More Environmental Events Are Coming Up This Month

World Ocean Day is only one of several environmental events coming up in June. So be sure to check out these other events:

About the Author

Dr. Kristin Drexler is a full-time faculty member in the Space and Earth Studies Programs. She teaches geography, environmental science, earth system history and conservation of natural resources for the School of STEM. She earned her Ph.D. in educational leadership at New Mexico State University by researching socioecological systems, sustainable agroecology and community education. Kristin earned her master of arts in international affairs with an emphasis in natural resources management from Ohio University. Dr. Drexler has also been awarded the Undergraduate Excellence in Teaching Award for the School of STEM (2020) and the Dr. Wallace E. Boston Leadership Award (2021).   

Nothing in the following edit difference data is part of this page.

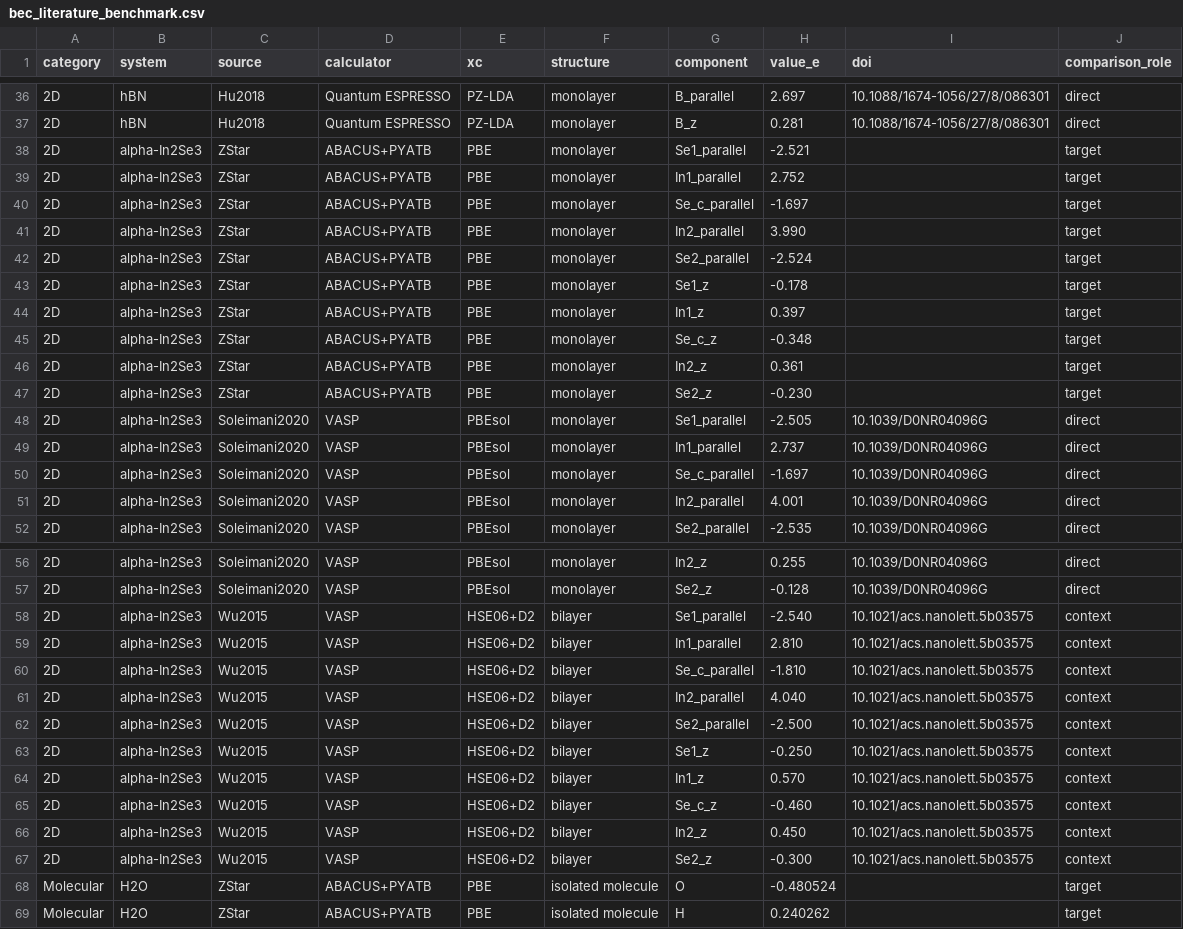
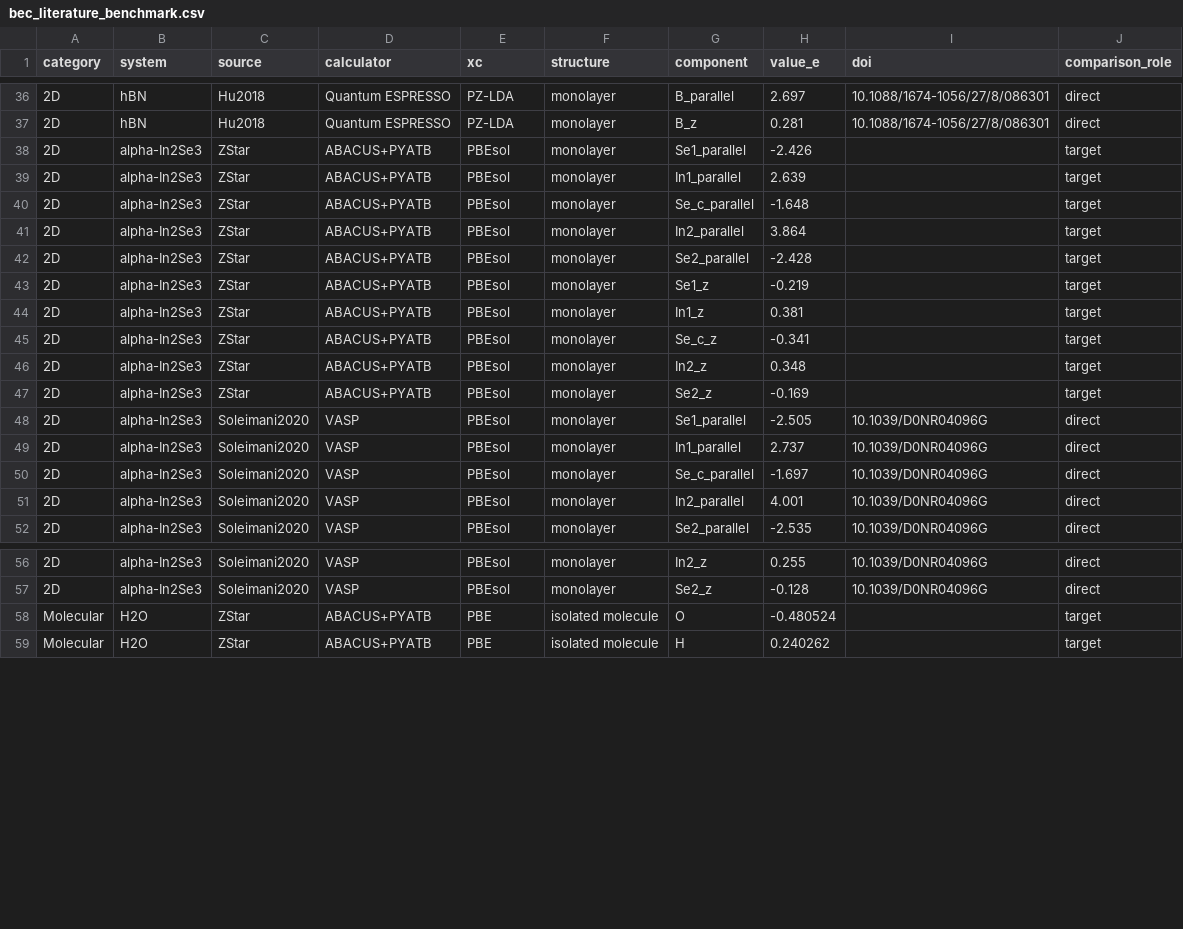
Before and after one commit to xdzhu/zstar, a CSV file: docs/paper_figures/source_data/bec_literature_benchmark.csv, drawn as a sheet; only a part is shown, gaps mark what is left out; the diff names each change by its address in the sheet, - before the commit and + after, or states it on an @@ line.

Commit message:
fix: preserve XC and refresh In2Se3 PBEsol benchmark

```diff
--- a/docs/paper_figures/source_data/bec_literature_benchmark.csv
+++ b/docs/paper_figures/source_data/bec_literature_benchmark.csv
-E38:E47 (xc): PBE
+E38:E47 (xc): PBEsol
-H38 (value_e): -2.521
+H38 (value_e): -2.426
-H39 (value_e): 2.752
+H39 (value_e): 2.639
-H40 (value_e): -1.697
+H40 (value_e): -1.648
-H41 (value_e): 3.990
+H41 (value_e): 3.864
-H42 (value_e): -2.524
+H42 (value_e): -2.428
-H43 (value_e): -0.178
+H43 (value_e): -0.219
-H44 (value_e): 0.397
+H44 (value_e): 0.381
-H45 (value_e): -0.348
+H45 (value_e): -0.341
-H46 (value_e): 0.361
+H46 (value_e): 0.348
-H47 (value_e): -0.230
+H47 (value_e): -0.169
-row 58: 2D | alpha-In2Se3 | Wu2015 | VASP | HSE06+D2 | bilayer | Se1_parallel | -2.540 | 10.1021/acs.nanolett.5b03575 | context
-row 59: 2D | alpha-In2Se3 | Wu2015 | VASP | HSE06+D2 | bilayer | In1_parallel | 2.810 | 10.1021/acs.nanolett.5b03575 | context
-row 60: 2D | alpha-In2Se3 | Wu2015 | VASP | HSE06+D2 | bilayer | Se_c_parallel | -1.810 | 10.1021/acs.nanolett.5b03575 | context
-row 61: 2D | alpha-In2Se3 | Wu2015 | VASP | HSE06+D2 | bilayer | In2_parallel | 4.040 | 10.1021/acs.nanolett.5b03575 | context
-row 62: 2D | alpha-In2Se3 | Wu2015 | VASP | HSE06+D2 | bilayer | Se2_parallel | -2.500 | 10.1021/acs.nanolett.5b03575 | context
-row 63: 2D | alpha-In2Se3 | Wu2015 | VASP | HSE06+D2 | bilayer | Se1_z | -0.250 | 10.1021/acs.nanolett.5b03575 | context
-row 64: 2D | alpha-In2Se3 | Wu2015 | VASP | HSE06+D2 | bilayer | In1_z | 0.570 | 10.1021/acs.nanolett.5b03575 | context
-row 65: 2D | alpha-In2Se3 | Wu2015 | VASP | HSE06+D2 | bilayer | Se_c_z | -0.460 | 10.1021/acs.nanolett.5b03575 | context
-row 66: 2D | alpha-In2Se3 | Wu2015 | VASP | HSE06+D2 | bilayer | In2_z | 0.450 | 10.1021/acs.nanolett.5b03575 | context
-row 67: 2D | alpha-In2Se3 | Wu2015 | VASP | HSE06+D2 | bilayer | Se2_z | -0.300 | 10.1021/acs.nanolett.5b03575 | context
```
Also changed, not shown: docs/paper_figures/source_data/in2se3/profile/slab_charge_profile.csv, 15 other files.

Kristin has conducted numerous community surveys in Belize regarding agroforestry, conservation and sustainable agriculture. Until she became a full-time instructor with APU in 2009, she was an environmental scientist in New Mexico, conducting field biology surveys and environmental impact analyses. Kristin founded the Belize Field School Program at NMSU, coordinating short courses in Belize in wildlife, agroforestry, marine ecology, and documentary film (2006-2014) and produced an award-winning short film, “Yochi” in 2017 about youth conservation and action against poaching and illegal wildlife trade.